Approval to disturb flying-foxes for the purpose of relocation requires a licence under the NSW Threatened Species Conservation Act and the Commonwealth Environment Protection and Biodiversity Conservation Act. The Trust was granted approval from the NSW Government but is awaiting a final decision from the Australian Government and is preparing a Public Environment Report in response to its decision to declare the relocation a ‘controlled action’. Although further tree losses are expected, the Trust is hopeful it can restore much of the historic Palm Grove landscape if the relocation is approved for 2010.
Maintaining Cultural Heritage
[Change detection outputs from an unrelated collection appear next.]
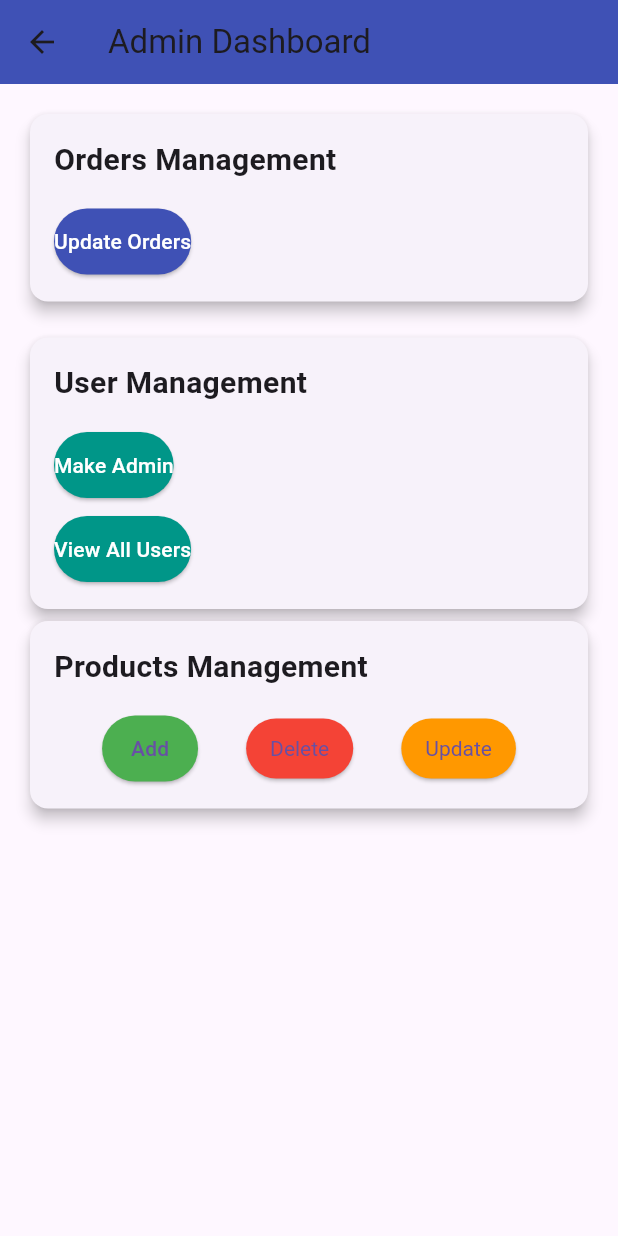
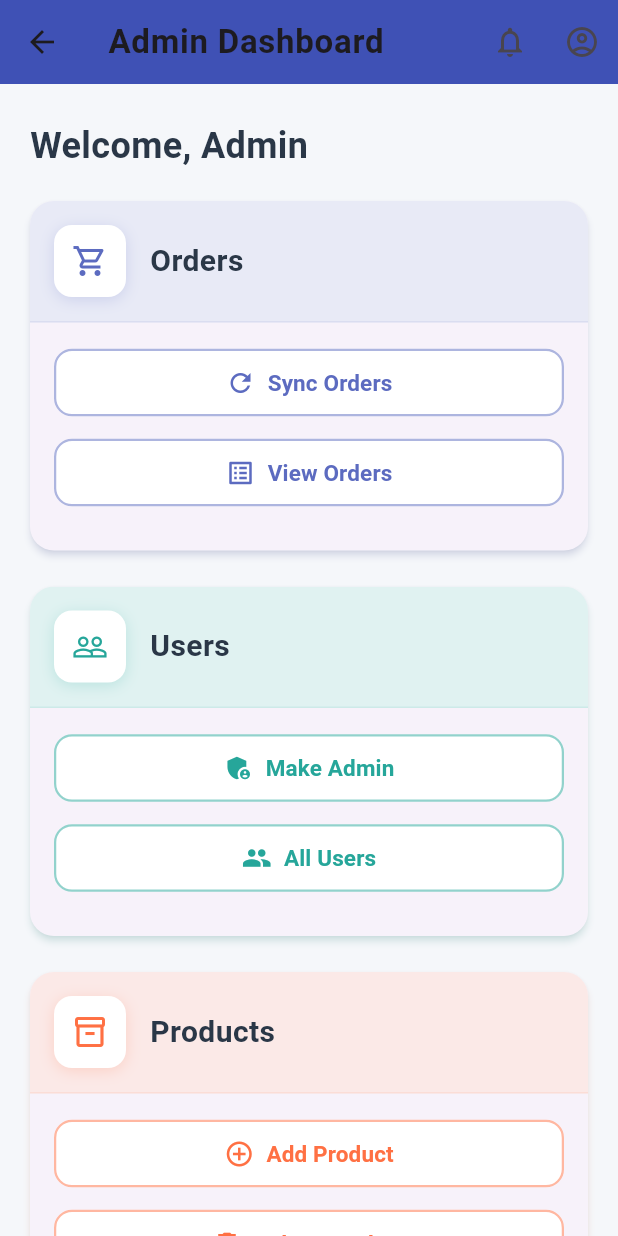
Before and after one commit to Mohamedbasem1/ZamZam-Mobile-App, a Flutter app: the AdminPage screen opened directly, on a phone screen of 412 x 824 dp. Run offline on Flutter 3.47's test engine with Material 3 defaults, Android fonts, the phone set to English and light mode, and no system bars; our stand-ins replace cloud_firestore, firebase_auth, firebase_core, image_picker; accounts and stored records are empty.

Commit message:
Update-adminPage

```diff
--- a/zamzam/lib/pages/admin_page.dart
+++ b/zamzam/lib/pages/admin_page.dart
@@ -3,203 +3,288 @@ import '../services/order_service.dart';
 import '../models/order.dart';
 import 'make_admin_page.dart';
 import 'list_users_page.dart';
+import 'dart:ui';
 
-class AdminPage extends StatefulWidget {
-  @override
-  _AdminPageState createState() => _AdminPageState();
+/// Modern color palette for the Admin Dashboard
+class AppColors {
+  // Primary colors
+  static const Color primary = Color(0xFF3F51B5);      // Indigo
+  static const Color primaryDark = Color(0xFF303F9F);  // Dark Indigo
+  static const Color primaryLight = Color(0xFFE8EAF6); // Light Indigo
+
+  // Section colors
+  static const Color orders = Color(0xFF5C6BC0);       // Indigo 400
+  static const Color ordersLight = Color(0xFFE8EAF6);  // Indigo 50
+
+  static const Color users = Color(0xFF26A69A);        // Teal 400
+  static const Color usersLight = Color(0xFFE0F2F1);   // Teal 50
+
+  static const Color products = Color(0xFFFF7043);     // Deep Orange 400
+  static const Color productsLight = Color(0xFFFBE9E7); // Deep Orange 50
+
+  // UI colors
+  static const Color background = Color(0xFFF5F7FA);
+  static const Color cardBackground = Colors.white;
+  static const Color text = Color(0xFF2A3747);
+  static const Color textSecondary = Color(0xFF6B7A8D);
 }
 
-class _AdminPageState extends State<AdminPage> {
+class AdminPage extends StatelessWidget {
   final OrderService _orderService = OrderService();
-  bool _isLoading = false;
-  String _statusMessage = '';
 
   @override
   Widget build(BuildContext context) {
+    final screenWidth = MediaQuery.of(context).size.width;
+    final isTablet = screenWidth > 600;
+    final cardWidth = isTablet ? (screenWidth - 48) / 2 : screenWidth - 32;
+
     return Scaffold(
+      backgroundColor: AppColors.background,
       appBar: AppBar(
-        title: Text('Admin Dashboard'),
-        backgroundColor: Colors.indigo,
+        backgroundColor: AppColors.primary,
+        title: Text(
+          'Admin Dashboard',
+          style: TextStyle(
+            fontWeight: FontWeight.w600,
+            letterSpacing: 0.5,
+          ),
+        ),
+        elevation: 0,
+        actions: [
+          IconButton(
+            icon: Icon(Icons.notifications_outlined),
+            onPressed: () {},
+          ),
+          IconButton(
+            icon: Icon(Icons.account_circle_outlined),
+            onPressed: () {},
+          ),
+        ],
       ),
-      body: Padding(
-        padding: const EdgeInsets.all(16.0),
+      body: SingleChildScrollView(
+        padding: EdgeInsets.symmetric(horizontal: 16, vertical: 24),
         child: Column(
-          crossAxisAlignment: CrossAxisAlignment.stretch,
+          crossAxisAlignment: CrossAxisAlignment.start,
           children: [
-            // Orders Management Section
-            Card(
-              elevation: 4,
-              child: Padding(
-                padding: const EdgeInsets.all(16.0),
-                child: Column(
-                  crossAxisAlignment: CrossAxisAlignment.start,
-                  children: [
-                    Text(
-                      'Orders Management',
-                      style: TextStyle(
-                        fontSize: 20,
-                        fontWeight: FontWeight.bold,
+            Padding(
+              padding: const EdgeInsets.only(left: 4, bottom: 16),
+              child: Text(
+                'Welcome, Admin',
+                style: TextStyle(
+                  fontSize: 24,
+                  fontWeight: FontWeight.bold,
+                  color: AppColors.text,
+                ),
+              ),
+            ),
+            Wrap(
+              spacing: 16,
+              runSpacing: 16,
+              children: [
+                SectionCard(
+                  width: cardWidth,
+                  icon: Icons.shopping_cart_outlined,
+                  title: 'Orders',
+                  color: AppColors.orders,
+                  lightColor: AppColors.ordersLight,
+                  actions: [
+                    SectionAction(
+                      icon: Icons.refresh,
+                      label: 'Sync Orders',
+                      onTap: () => Navigator.pushNamed(context, '/admin/orders'),
+                    ),
+                    SectionAction(
+                      icon: Icons.list_alt,
+                      label: 'View Orders',
+                      onTap: () => Navigator.pushNamed(context, '/admin/orders'),
+                    ),
+                  ],
+                ),
+                SectionCard(
+                  width: cardWidth,
+                  icon: Icons.people_outline,
+                  title: 'Users',
+                  color: AppColors.users,
+                  lightColor: AppColors.usersLight,
+                  actions: [
+                    SectionAction(
+                      icon: Icons.admin_panel_settings,
+                      label: 'Make Admin',
+                      onTap: () => Navigator.push(
+                        context,
+                        MaterialPageRoute(builder: (_) => MakeAdminPage()),
                       ),
                     ),
-                    SizedBox(height: 16),
-                    ElevatedButton(
-                      onPressed: () {
-                        Navigator.pushNamed(context, '/admin/orders');
-                      },
-                      style: ElevatedButton.styleFrom(
-                        backgroundColor: Colors.indigo,
-                        padding: EdgeInsets.symmetric(vertical: 12),
-                      ),
-                      child: Text(
-                        'Update Orders',
-                        style: TextStyle(color: Colors.white),
+                    SectionAction(
+                      icon: Icons.people,
+                      label: 'All Users',
+                      onTap: () => Navigator.push(
+                        context,
+                        MaterialPageRoute(builder: (_) => ListUsersPage()),
                       ),
                     ),
                   ],
                 ),
-              ),
-            ),
-            SizedBox(height: 16),
-
-            // User Management Section
-            Card(
-              elevation: 4,
-              child: Padding(
-                padding: const EdgeInsets.all(16.0),
-                child: Column(
-                  crossAxisAlignment: CrossAxisAlignment.start,
-                  children: [
-                    Text(
-                      'User Management',
-                      style: TextStyle(
-                        fontSize: 20,
-                        fontWeight: FontWeight.bold,
-                      ),
+                SectionCard(
+                  width: cardWidth,
+                  icon: Icons.inventory_2_outlined,
+                  title: 'Products',
+                  color: AppColors.products,
+                  lightColor: AppColors.productsLight,
+                  actions: [
+                    SectionAction(
+                      icon: Icons.add_circle_outline,
+                      label: 'Add Product',
+                      onTap: () => Navigator.pushNamed(context, '/add_product'),
                     ),
-                    SizedBox(height: 16),
-                    ElevatedButton(
-                      onPressed: () {
-                        Navigator.push(
-                          context,
-                          MaterialPageRoute(builder: (context) => MakeAdminPage()),
-                        );
-                      },
-                      style: ElevatedButton.styleFrom(
-                        backgroundColor: Colors.teal,
-                        padding: EdgeInsets.symmetric(vertical: 12),
-                      ),
-                      child: Text(
-                        'Make Admin',
-                        style: TextStyle(color: Colors.white),
-                      ),
+                    SectionAction(
+                      icon: Icons.delete_outline,
+                      label: 'Delete Product',
+                      onTap: () => Navigator.pushNamed(context, '/delete_product'),
                     ),
-                    SizedBox(height: 8),
-                    ElevatedButton(
-                      onPressed: () {
-                        Navigator.push(
-                          context,
-                          MaterialPageRoute(builder: (context) => ListUsersPage()),
-                        );
-                      },
-                      style: ElevatedButton.styleFrom(
-                        backgroundColor: Colors.teal,
-                        padding: EdgeInsets.symmetric(vertical: 12),
-                      ),
-                      child: Text(
-                        'View All Users',
-                        style: TextStyle(color: Colors.white),
-                      ),
+                    SectionAction(
+                      icon: Icons.edit_outlined,
+                      label: 'Update Product',
+                      onTap: () => Navigator.pushNamed(context, '/update_product'),
                     ),
                   ],
                 ),
-              ),
+              ],
             ),
-                        // Products Control Section
-            Card(
-              elevation: 4,
-              child: Padding(
-                padding: const EdgeInsets.all(16.0),
-                child: Column(
-                  crossAxisAlignment: CrossAxisAlignment.start,
-                  children: [
-                    Text(
-                      'Products Management',
-                      style: TextStyle(
-                        fontSize: 20,
-                        fontWeight: FontWeight.bold,
-                      ),
-                    ),
-                    SizedBox(height: 16),
-                    Row(
-                      mainAxisAlignment: MainAxisAlignment.spaceEvenly,
-                      children: [
-                        ElevatedButton(
-                          onPressed: () {
-                            Navigator.pushNamed(context, '/add_product');
-                          },
-                          style: ElevatedButton.styleFrom(
-                            backgroundColor: Colors.green,
-                            padding: EdgeInsets.symmetric(vertical: 12, horizontal: 16),
-                          ),
-                          child: Text('Add'),
-                        ),
-                        ElevatedButton(
-                          onPressed: () {
-                            Navigator.pushNamed(context, '/delete_product');
-                          },
-                          style: ElevatedButton.styleFrom(
-                            backgroundColor: Colors.red,
-                            textStyle: TextStyle(color: Colors.white),
-                            padding: EdgeInsets.symmetric(vertical: 12, horizontal: 16),
-                          ),
-                          child: Text('Delete'),
-                        ),
-                        ElevatedButton(
-                          onPressed: () {
-                            Navigator.pushNamed(context, '/update_product');
-                          },
-                          style: ElevatedButton.styleFrom(
-                            backgroundColor: Colors.orange,
-                            textStyle: TextStyle(color: Colors.white),
-                            padding: EdgeInsets.symmetric(vertical: 12, horizontal: 16),
-                          ),
-                          child: Text('Update'),
-                        ),
-                      ],
-                    ),
-                  ],
-                ),
-              ),
-            ),
-            SizedBox(height: 16),
-
-            // Status Message
-            if (_isLoading)
-              Center(
-                child: Column(
-                  children: [
-                    CircularProgressIndicator(),
-                    SizedBox(height: 8),
-                    Text(_statusMessage),
-                  ],
-                ),
-              )
-            else if (_statusMessage.isNotEmpty)
-              Card(
-                color: _statusMessage.contains('Error') ? Colors.red[100] : Colors.green[100],
-                child: Padding(
-                  padding: const EdgeInsets.all(16.0),
-                  child: Text(
-                    _statusMessage,
-                    style: TextStyle(
-                      color: _statusMessage.contains('Error') ? Colors.red[900] : Colors.green[900],
-                    ),
-                  ),
-                ),
-              ),
           ],
         ),
       ),
     );
   }
 }
+
+class SectionCard extends StatelessWidget {
+  final double width;
+  final IconData icon;
+  final String title;
+  final Color color;
+  final Color lightColor;
+  final List<SectionAction> actions;
+
+  const SectionCard({
+    Key? key,
+    required this.width,
+    required this.icon,
+    required this.title,
+    required this.color,
+    required this.lightColor,
+    required this.actions,
+  }) : super(key: key);
+
+  @override
+  Widget build(BuildContext context) {
+    return SizedBox(
+      width: width,
+      child: Card(
+        elevation: 2,
+        shadowColor: color.withOpacity(0.3),
+        shape: RoundedRectangleBorder(
+          borderRadius: BorderRadius.circular(16),
+        ),
+        child: ClipRRect(
+          borderRadius: BorderRadius.circular(16),
+          child: Column(
+            crossAxisAlignment: CrossAxisAlignment.start,
+            children: [
+              // Card header
+              Container(
+                padding: EdgeInsets.all(16),
+                decoration: BoxDecoration(
+                  color: lightColor,
+                  border: Border(
+                    bottom: BorderSide(color: color.withOpacity(0.1), width: 1),
+                  ),
+                ),
+                child: Row(
+                  children: [
+                    Container(
+                      padding: EdgeInsets.all(12),
+                      decoration: BoxDecoration(
+                        color: Colors.white,
+                        borderRadius: BorderRadius.circular(12),
+                        boxShadow: [
+                          BoxShadow(
+                            color: color.withOpacity(0.2),
+                            blurRadius: 8,
+                            offset: Offset(0, 2),
+                          ),
+                        ],
+                      ),
+                      child: Icon(icon, color: color, size: 24),
+                    ),
+                    SizedBox(width: 16),
+                    Text(
+                      title,
+                      style: TextStyle(
+                        fontSize: 20,
+                        fontWeight: FontWeight.bold,
+                        color: AppColors.text,
+                        letterSpacing: 0.3,
+                      ),
+                    ),
+                  ],
+                ),
+              ),
+
+              // Card actions
+              Padding(
+                padding: EdgeInsets.all(16),
+                child: Column(
+                  crossAxisAlignment: CrossAxisAlignment.stretch,
+                  children: actions.map((action) => Padding(
+                    padding: EdgeInsets.only(bottom: 12),
+                    child: ElevatedButton(
+                      style: ElevatedButton.styleFrom(
+                        backgroundColor: Colors.white,
+                        foregroundColor: color,
+                        surfaceTintColor: Colors.transparent,
+                        elevation: 0,
+                        padding: EdgeInsets.symmetric(vertical: 12, horizontal: 16),
+                        shape: RoundedRectangleBorder(
+                          borderRadius: BorderRadius.circular(12),
+                          side: BorderSide(color: color.withOpacity(0.5), width: 1.5),
+                        ),
+                      ),
+                      onPressed: action.onTap,
+                      child: Row(
+                        mainAxisAlignment: MainAxisAlignment.center,
+                        children: [
+                          Icon(action.icon, size: 20),
+                          SizedBox(width: 8),
+                          Text(
+                            action.label,
+                            style: TextStyle(
+                              fontWeight: FontWeight.w600,
+                              fontSize: 15,
+                            ),
+                          ),
+                        ],
+                      ),
+                    ),
+                  )).toList(),
+                ),
+              ),
+            ],
+          ),
+        ),
+      ),
+    );
+  }
+}
+
+class SectionAction {
+  final IconData icon;
+  final String label;
+  final VoidCallback onTap;
+
+  SectionAction({
+    required this.icon,
+    required this.label,
+    required this.onTap,
+  });
+}
--- a/zamzam/lib/pages/cart_page.dart
+++ b/zamzam/lib/pages/cart_page.dart
@@ -2,7 +2,7 @@ import 'package:flutter/material.dart';
 import '../services/cart_service.dart';
 import '../services/firebase_service.dart';
 import '../widgets/quantity_selector.dart';
-
+//MOstafa
 class CartPage extends StatefulWidget {
   final Function(int)? onNavigate;
 
--- a/zamzam/lib/pages/login_page.dart
+++ b/zamzam/lib/pages/login_page.dart
@@ -1,6 +1,6 @@
 import 'package:flutter/material.dart';
 import '../services/firebase_service.dart';
-
+//Mostafa
 class LoginPage extends StatefulWidget {
   @override
   _LoginPageState createState() => _LoginPageState();
--- a/zamzam/lib/pages/signup_page.dart
+++ b/zamzam/lib/pages/signup_page.dart
@@ -1,7 +1,7 @@
 import 'package:flutter/material.dart';
 import 'package:cloud_firestore/cloud_firestore.dart';
 import '../services/firebase_service.dart';
-
+//Hesham
 class SignupPage extends StatefulWidget {
   @override
   _SignupPageState createState() => _SignupPageState();
--- a/zamzam/lib/pages/welcome_page.dart
+++ b/zamzam/lib/pages/welcome_page.dart
@@ -1,5 +1,5 @@
 import 'package:flutter/material.dart';
-
+//Hesham
 class WelcomePage extends StatelessWidget {
   @override
   Widget build(BuildContext context) {
--- a/zamzam/lib/pages/wishlist_page.dart
+++ b/zamzam/lib/pages/wishlist_page.dart
@@ -3,7 +3,7 @@ import '../services/favorite_service.dart';
 import '../services/cart_service.dart';
 import '../services/api_services.dart' show Product;
 import '../services/firebase_service.dart';
-
+//Mostafa
 class WishlistPage extends StatefulWidget {
   final Function(int)? onNavigate;
 
```
Also changed, not shown: zamzam/flutter_01.png (added), 126 other files.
A bronze statue of Scottish poet Robert Burns in the Domain was fully restored in August as part of a program of conservation works made possible through the Royal Botanic Gardens Foundation. Other statues being conserved are Huntsman and Dogs, Mare and Foal, Levy Fountain and Governor Phillip Fountain and Statue. La Ballarina was ready to reinstate at the end of the financial year.
The historic Woolloomooloo Sea Wall and associated paths and drains were restored, a $850,000 project funded by the State Government. The Trust was also allocated funds in the 2009-10 budget to reconstruct the road and pathway network within the Domain over the next three years.
To achieve the outstanding results and services outlined in this report, our staff, volunteers, associates and Friends have, as always, made an exceptional contribution. This year we saw another side to some of them. The annual staff show featured 45 ‘Hidden Collections’, including Royal Botanic Gardens memorabilia, pop-up books, nautiluses and ammonites, shaving mugs and razors, waratahs and more. The exhibition was later showcased on the ABC TV Collectors program after show host, Andy Muirhead, opened the exhibition.
Staff interest in collecting isn’t surprising given that they are surrounded by collections each day. We have nearly 200,000 plants in our three botanic gardens and the Domain, representing 20,000 different kinds of plants from all other the world. The Herbarium has over 1.2 million preserved collections, there are over five million seeds in our Seedbank at Mount Annan Botanic Garden and our library preserves a rich assortment of books, archives and artworks. These collections are the basis for much of the scientific effort of the Trust - this year including innovative research in DNA sequencing and barcoding - as well as enriching the experience of all visitors.
The built and natural infrastructure, these historical collections, and our expert and experienced staff and volunteers will be the foundation of our bicentennial program leading up to 2016. Plants, and gardens, will continue to support life in Australia. The Botanic Gardens Trust will cultivate the plants and knowledge needed to survive in this beautiful but fragile country in the twenty-first century.
Chair, Royal Botanic Gardens and Domain Trust
Dr Tim Entwisle
Many species of Syzygium are cultivated as ornamental trees; their flowers with masses of coloured stamens and often brightly coloured fruits and reddish new growth adding to their appeal. Coolamon (Syzygium moorei) grows in lowland subtropical rainforest and is now rare. The striking pink ramiflorous flowers (arising directly from the branches) may be seen from November to March.
The acquisition of ‘The Jungle’ at Mount Tomah Botanic Garden allows the Trust to honour one of the State’s early conservation efforts.
NASA astronaut Dr Gregory Chamitoff, Executive Director Dr Tim Entwisle and Seed Technology Officer Leahwyn Seed inspect seedlings from the Seeds in Space germination tests.
Some of the 1.2 million preserved collections housed in the Herbarium at the Royal Botanic Gardens.
Heritage statuary restoration and conservation is a flagship fundraising project for the Royal Botanic Gardens Foundation. Photo: Pauline Markwell